BEGIN

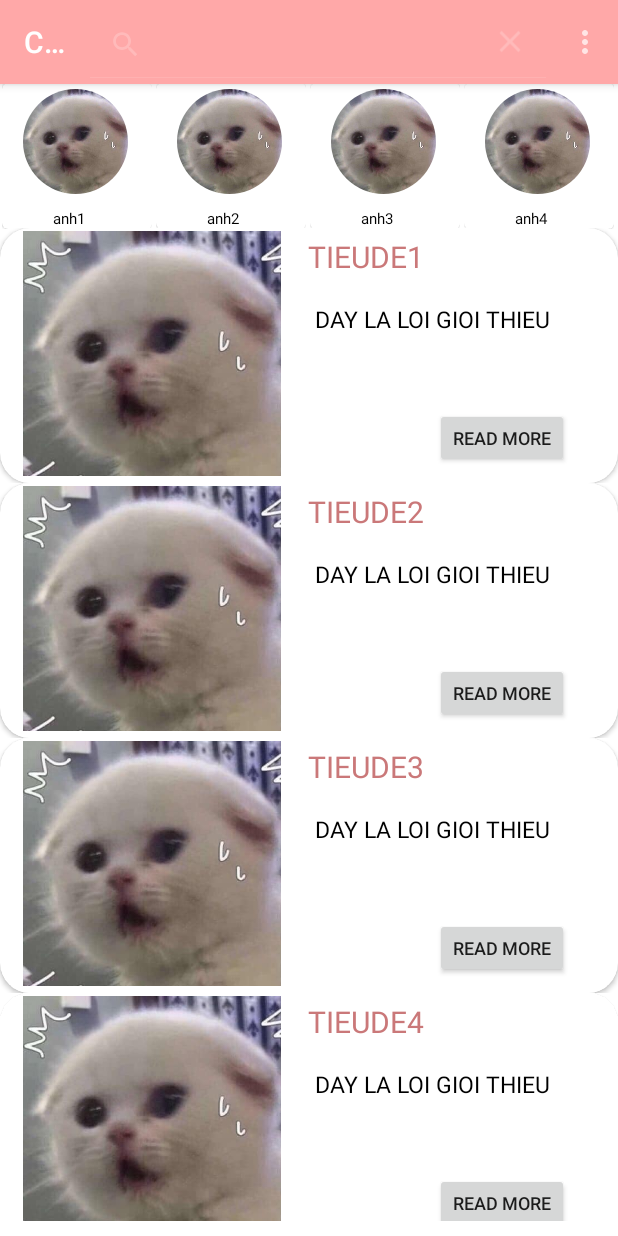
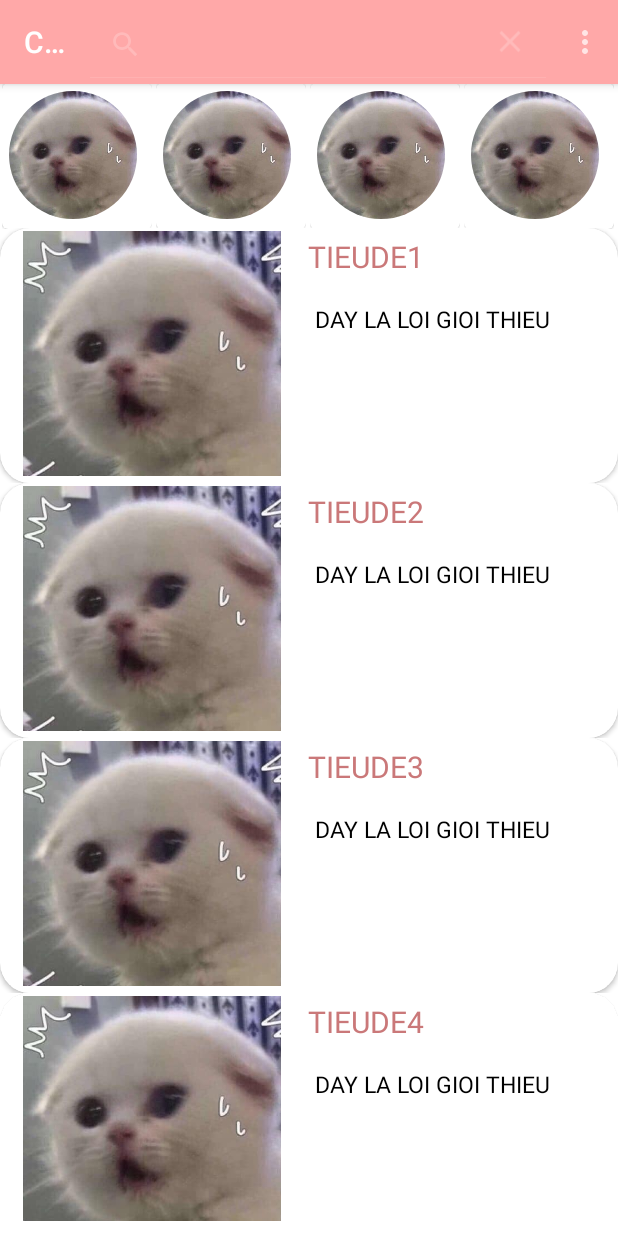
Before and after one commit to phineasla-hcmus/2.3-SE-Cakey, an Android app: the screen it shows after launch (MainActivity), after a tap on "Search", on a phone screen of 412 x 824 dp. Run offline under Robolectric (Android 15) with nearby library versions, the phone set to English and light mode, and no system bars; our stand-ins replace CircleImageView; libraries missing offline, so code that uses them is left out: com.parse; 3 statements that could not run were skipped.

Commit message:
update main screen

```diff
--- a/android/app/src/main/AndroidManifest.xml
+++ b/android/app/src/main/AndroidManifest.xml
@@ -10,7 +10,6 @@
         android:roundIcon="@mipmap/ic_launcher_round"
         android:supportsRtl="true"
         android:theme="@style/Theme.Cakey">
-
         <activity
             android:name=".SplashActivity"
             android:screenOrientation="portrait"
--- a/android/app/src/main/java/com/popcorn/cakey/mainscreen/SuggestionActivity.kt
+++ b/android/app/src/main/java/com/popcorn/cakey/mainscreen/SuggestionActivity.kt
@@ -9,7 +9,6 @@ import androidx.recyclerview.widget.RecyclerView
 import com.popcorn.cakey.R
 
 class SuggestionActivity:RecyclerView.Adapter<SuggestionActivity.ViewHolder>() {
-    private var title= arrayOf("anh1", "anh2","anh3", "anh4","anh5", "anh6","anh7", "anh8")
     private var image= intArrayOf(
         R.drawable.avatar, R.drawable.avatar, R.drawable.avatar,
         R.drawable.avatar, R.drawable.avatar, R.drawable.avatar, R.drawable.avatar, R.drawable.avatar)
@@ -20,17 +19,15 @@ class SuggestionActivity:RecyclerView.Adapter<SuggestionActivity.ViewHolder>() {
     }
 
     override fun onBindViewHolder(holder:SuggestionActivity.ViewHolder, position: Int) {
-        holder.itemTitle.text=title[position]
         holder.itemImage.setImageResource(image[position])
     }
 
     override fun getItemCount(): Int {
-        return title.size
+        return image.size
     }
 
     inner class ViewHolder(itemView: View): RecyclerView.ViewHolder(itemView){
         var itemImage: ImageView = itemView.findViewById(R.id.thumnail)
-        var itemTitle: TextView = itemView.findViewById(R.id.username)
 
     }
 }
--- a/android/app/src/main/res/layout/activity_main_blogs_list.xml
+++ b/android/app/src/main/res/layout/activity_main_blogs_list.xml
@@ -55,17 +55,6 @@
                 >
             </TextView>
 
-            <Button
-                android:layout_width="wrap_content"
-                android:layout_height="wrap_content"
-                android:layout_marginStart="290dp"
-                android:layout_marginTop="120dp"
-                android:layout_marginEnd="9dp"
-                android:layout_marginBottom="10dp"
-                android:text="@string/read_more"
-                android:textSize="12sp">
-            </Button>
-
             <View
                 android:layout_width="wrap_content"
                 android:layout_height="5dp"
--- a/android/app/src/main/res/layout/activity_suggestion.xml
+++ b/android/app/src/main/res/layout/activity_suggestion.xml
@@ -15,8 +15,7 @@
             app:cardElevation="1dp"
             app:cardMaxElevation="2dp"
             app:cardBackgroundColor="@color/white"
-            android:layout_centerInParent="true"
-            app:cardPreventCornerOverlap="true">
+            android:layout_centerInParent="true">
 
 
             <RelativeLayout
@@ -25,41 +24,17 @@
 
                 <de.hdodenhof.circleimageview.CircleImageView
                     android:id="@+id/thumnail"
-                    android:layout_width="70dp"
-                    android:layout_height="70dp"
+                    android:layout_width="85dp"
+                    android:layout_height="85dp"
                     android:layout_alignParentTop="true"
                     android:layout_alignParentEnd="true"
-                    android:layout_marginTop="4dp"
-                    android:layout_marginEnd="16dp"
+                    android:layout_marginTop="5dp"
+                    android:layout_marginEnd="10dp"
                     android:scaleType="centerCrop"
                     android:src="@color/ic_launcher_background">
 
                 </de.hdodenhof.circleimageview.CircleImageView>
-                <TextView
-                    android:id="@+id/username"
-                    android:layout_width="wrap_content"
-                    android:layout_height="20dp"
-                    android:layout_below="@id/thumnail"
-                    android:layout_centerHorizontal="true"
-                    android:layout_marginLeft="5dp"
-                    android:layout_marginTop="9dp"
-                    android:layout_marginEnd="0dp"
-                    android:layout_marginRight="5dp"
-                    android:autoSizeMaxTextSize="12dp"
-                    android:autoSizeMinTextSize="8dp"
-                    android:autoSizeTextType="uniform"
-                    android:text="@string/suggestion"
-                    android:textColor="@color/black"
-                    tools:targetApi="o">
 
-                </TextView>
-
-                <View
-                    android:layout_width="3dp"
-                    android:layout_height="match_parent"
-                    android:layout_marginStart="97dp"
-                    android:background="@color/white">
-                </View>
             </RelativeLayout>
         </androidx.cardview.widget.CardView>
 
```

END

» **WORK TASK**
Could you give the listing again exactly, minus its pictures?

» **EXERCISE SOLUTION**
Before and after one commit to phineasla-hcmus/2.3-SE-Cakey, an Android app: the screen it shows after launch (MainActivity), after a tap on "Search", on a phone screen of 412 x 824 dp. Run offline under Robolectric (Android 15) with nearby library versions, the phone set to English and light mode, and no system bars; our stand-ins replace CircleImageView; libraries missing offline, so code that uses them is left out: com.parse; 3 statements that could not run were skipped.

Commit message:
update main screen

```diff
--- a/android/app/src/main/AndroidManifest.xml
+++ b/android/app/src/main/AndroidManifest.xml
@@ -10,7 +10,6 @@
         android:roundIcon="@mipmap/ic_launcher_round"
         android:supportsRtl="true"
         android:theme="@style/Theme.Cakey">
-
         <activity
             android:name=".SplashActivity"
             android:screenOrientation="portrait"
--- a/android/app/src/main/java/com/popcorn/cakey/mainscreen/SuggestionActivity.kt
+++ b/android/app/src/main/java/com/popcorn/cakey/mainscreen/SuggestionActivity.kt
@@ -9,7 +9,6 @@ import androidx.recyclerview.widget.RecyclerView
 import com.popcorn.cakey.R
 
 class SuggestionActivity:RecyclerView.Adapter<SuggestionActivity.ViewHolder>() {
-    private var title= arrayOf("anh1", "anh2","anh3", "anh4","anh5", "anh6","anh7", "anh8")
     private var image= intArrayOf(
         R.drawable.avatar, R.drawable.avatar, R.drawable.avatar,
         R.drawable.avatar, R.drawable.avatar, R.drawable.avatar, R.drawable.avatar, R.drawable.avatar)
@@ -20,17 +19,15 @@ class SuggestionActivity:RecyclerView.Adapter<SuggestionActivity.ViewHolder>() {
     }
 
     override fun onBindViewHolder(holder:SuggestionActivity.ViewHolder, position: Int) {
-        holder.itemTitle.text=title[position]
         holder.itemImage.setImageResource(image[position])
     }
 
     override fun getItemCount(): Int {
-        return title.size
+        return image.size
     }
 
     inner class ViewHolder(itemView: View): RecyclerView.ViewHolder(itemView){
         var itemImage: ImageView = itemView.findViewById(R.id.thumnail)
-        var itemTitle: TextView = itemView.findViewById(R.id.username)
 
     }
 }
--- a/android/app/src/main/res/layout/activity_main_blogs_list.xml
+++ b/android/app/src/main/res/layout/activity_main_blogs_list.xml
@@ -55,17 +55,6 @@
                 >
             </TextView>
 
-            <Button
-                android:layout_width="wrap_content"
-                android:layout_height="wrap_content"
-                android:layout_marginStart="290dp"
-                android:layout_marginTop="120dp"
-                android:layout_marginEnd="9dp"
-                android:layout_marginBottom="10dp"
-                android:text="@string/read_more"
-                android:textSize="12sp">
-            </Button>
-
             <View
                 android:layout_width="wrap_content"
                 android:layout_height="5dp"
--- a/android/app/src/main/res/layout/activity_suggestion.xml
+++ b/android/app/src/main/res/layout/activity_suggestion.xml
@@ -15,8 +15,7 @@
             app:cardElevation="1dp"
             app:cardMaxElevation="2dp"
             app:cardBackgroundColor="@color/white"
-            android:layout_centerInParent="true"
-            app:cardPreventCornerOverlap="true">
+            android:layout_centerInParent="true">
 
 
             <RelativeLayout
@@ -25,41 +24,17 @@
 
                 <de.hdodenhof.circleimageview.CircleImageView
                     android:id="@+id/thumnail"
-                    android:layout_width="70dp"
-                    android:layout_height="70dp"
+                    android:layout_width="85dp"
+                    android:layout_height="85dp"
                     android:layout_alignParentTop="true"
                     android:layout_alignParentEnd="true"
-                    android:layout_marginTop="4dp"
-                    android:layout_marginEnd="16dp"
+                    android:layout_marginTop="5dp"
+                    android:layout_marginEnd="10dp"
                     android:scaleType="centerCrop"
                     android:src="@color/ic_launcher_background">
 
                 </de.hdodenhof.circleimageview.CircleImageView>
-                <TextView
-                    android:id="@+id/username"
-                    android:layout_width="wrap_content"
-                    android:layout_height="20dp"
-                    android:layout_below="@id/thumnail"
-                    android:layout_centerHorizontal="true"
-                    android:layout_marginLeft="5dp"
-                    android:layout_marginTop="9dp"
-                    android:layout_marginEnd="0dp"
-                    android:layout_marginRight="5dp"
-                    android:autoSizeMaxTextSize="12dp"
-                    android:autoSizeMinTextSize="8dp"
-                    android:autoSizeTextType="uniform"
-                    android:text="@string/suggestion"
-                    android:textColor="@color/black"
-                    tools:targetApi="o">
 
-                </TextView>
-
-                <View
-                    android:layout_width="3dp"
-                    android:layout_height="match_parent"
-                    android:layout_marginStart="97dp"
-                    android:background="@color/white">
-                </View>
             </RelativeLayout>
         </androidx.cardview.widget.CardView>
 
```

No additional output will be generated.